Of course, you’ll have to try to convince your readers that your thesis is valid and you may or not be successful—but that’s true with all theses. And your professor will be glad to see the synthesis.
There is a lot more you can learn about creating synthesis in scholarly writing. One place synthesis is usually required is in literature reviews for honors’ theses, master’s theses, and Ph.D. dissertations. In all those cases, literature reviews are intended to contribute more than annotated bibliographies do and to be arguments for the research conducted for the theses or dissertations. If you are writing an honors thesis, master’s thesis, or Ph.D. dissertation, you will find more help with Susan Imel’s Writing a Literature Review.
Activity: Balancing Sources and Synthesis
Here’s a technique to quickly assess whether there is enough of your original thought in your essay or paper, as opposed to information from your sources: Highlight what you have included as quotes, paraphrases, and summaries from your sources. Next, highlight in another color what you have written yourself. Then take a look at the pages and decide whether there is enough you in them.
For the mocked-up pages below, assume that the yellow-highlighted lines were written by the writer and the pink-highlighted lines are quotes, paraphrases, and summaries she pulled from her sources. Which page most demonstrates the writer’s own ideas? See the bottom of the page for the answer.
Source: Joy McGregor. “A Visual Approach: Teaching Synthesis,” School Library Monthly, Volume XXVII, Number 8/May-June 2011.
Answer to Activity: Balancing Sources and Synthesis
The answer to the “Balancing Sources and Synthesis” Activity above is:
The Middle Sample.

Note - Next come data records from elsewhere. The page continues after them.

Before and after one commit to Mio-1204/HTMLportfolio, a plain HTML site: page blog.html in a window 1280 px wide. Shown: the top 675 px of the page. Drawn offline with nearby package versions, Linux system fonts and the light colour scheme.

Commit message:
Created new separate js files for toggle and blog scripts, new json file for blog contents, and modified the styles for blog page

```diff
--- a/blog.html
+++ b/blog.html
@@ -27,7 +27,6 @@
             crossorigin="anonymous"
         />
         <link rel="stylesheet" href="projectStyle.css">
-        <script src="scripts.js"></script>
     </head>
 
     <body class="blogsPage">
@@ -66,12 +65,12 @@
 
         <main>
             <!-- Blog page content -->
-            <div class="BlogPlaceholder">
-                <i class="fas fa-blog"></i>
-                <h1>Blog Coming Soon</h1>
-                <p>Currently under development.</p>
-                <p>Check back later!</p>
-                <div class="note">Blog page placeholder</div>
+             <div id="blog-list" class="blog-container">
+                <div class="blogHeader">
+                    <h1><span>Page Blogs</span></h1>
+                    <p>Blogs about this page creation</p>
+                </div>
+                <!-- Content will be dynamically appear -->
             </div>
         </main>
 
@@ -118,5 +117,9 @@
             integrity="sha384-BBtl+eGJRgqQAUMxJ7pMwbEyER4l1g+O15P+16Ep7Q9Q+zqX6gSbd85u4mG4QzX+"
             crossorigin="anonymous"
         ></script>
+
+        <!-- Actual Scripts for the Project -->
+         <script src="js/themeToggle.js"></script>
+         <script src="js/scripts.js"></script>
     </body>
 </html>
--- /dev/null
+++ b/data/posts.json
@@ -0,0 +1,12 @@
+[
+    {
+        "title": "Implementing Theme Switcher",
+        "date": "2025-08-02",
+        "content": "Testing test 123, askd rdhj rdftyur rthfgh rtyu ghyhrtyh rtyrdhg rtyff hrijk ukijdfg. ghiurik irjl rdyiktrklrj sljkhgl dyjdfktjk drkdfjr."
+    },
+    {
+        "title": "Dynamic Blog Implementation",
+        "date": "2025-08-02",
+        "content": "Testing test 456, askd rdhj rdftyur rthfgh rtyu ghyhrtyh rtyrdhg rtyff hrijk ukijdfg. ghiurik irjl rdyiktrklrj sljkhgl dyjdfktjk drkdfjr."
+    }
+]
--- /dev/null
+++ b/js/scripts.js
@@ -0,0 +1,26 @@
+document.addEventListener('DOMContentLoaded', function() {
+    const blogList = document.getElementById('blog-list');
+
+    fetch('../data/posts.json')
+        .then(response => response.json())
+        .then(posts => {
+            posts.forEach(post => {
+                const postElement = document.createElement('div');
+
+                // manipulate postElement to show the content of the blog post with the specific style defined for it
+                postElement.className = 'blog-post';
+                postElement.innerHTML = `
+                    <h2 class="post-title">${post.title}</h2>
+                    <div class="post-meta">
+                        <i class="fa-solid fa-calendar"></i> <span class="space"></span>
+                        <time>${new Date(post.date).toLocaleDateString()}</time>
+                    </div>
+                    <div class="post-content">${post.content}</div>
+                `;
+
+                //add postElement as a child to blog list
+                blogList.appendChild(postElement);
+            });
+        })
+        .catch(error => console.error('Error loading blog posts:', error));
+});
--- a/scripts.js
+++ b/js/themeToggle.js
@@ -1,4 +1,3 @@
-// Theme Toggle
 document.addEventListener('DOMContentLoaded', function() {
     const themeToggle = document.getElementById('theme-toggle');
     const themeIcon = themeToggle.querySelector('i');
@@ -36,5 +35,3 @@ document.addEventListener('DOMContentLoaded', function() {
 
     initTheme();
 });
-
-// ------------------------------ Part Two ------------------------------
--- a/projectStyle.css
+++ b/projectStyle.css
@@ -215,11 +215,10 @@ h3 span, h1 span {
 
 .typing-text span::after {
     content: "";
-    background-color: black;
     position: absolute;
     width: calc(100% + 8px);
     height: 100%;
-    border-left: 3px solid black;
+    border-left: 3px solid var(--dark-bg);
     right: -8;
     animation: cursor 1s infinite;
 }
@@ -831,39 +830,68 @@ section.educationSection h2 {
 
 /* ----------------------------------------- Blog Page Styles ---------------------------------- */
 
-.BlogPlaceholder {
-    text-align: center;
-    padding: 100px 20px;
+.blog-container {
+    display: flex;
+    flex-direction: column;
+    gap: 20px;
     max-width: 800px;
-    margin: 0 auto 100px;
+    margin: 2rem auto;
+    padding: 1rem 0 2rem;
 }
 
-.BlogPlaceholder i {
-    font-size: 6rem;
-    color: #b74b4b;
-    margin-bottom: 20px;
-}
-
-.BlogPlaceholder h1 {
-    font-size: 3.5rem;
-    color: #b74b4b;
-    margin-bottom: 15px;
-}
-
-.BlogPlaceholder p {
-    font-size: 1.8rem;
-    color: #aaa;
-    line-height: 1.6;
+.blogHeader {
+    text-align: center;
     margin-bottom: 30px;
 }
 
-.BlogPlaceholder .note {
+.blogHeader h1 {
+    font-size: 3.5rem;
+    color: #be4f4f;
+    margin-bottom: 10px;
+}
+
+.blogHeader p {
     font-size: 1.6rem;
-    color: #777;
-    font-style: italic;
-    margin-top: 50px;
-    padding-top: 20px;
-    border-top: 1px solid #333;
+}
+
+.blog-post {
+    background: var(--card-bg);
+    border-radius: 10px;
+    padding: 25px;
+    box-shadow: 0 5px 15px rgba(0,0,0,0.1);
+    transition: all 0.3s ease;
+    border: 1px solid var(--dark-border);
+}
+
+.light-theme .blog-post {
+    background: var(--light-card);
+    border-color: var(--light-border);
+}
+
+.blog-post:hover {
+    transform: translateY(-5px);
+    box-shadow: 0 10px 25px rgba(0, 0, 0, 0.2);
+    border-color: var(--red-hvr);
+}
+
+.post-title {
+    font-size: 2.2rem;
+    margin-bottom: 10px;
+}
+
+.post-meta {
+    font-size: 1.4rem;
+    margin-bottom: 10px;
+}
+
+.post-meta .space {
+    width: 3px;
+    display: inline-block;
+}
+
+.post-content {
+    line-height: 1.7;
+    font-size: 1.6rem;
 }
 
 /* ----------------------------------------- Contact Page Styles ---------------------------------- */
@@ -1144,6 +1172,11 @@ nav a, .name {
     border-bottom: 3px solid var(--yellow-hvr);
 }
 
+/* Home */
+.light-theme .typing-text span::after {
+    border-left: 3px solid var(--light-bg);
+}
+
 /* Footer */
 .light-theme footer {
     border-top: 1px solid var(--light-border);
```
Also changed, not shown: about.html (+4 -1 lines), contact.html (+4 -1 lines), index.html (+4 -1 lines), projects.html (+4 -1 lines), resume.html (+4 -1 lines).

The yellow-highlighted sections in The Middle Sample show more contributions from the author than from quotes, paraphrases, and summaries of other sources.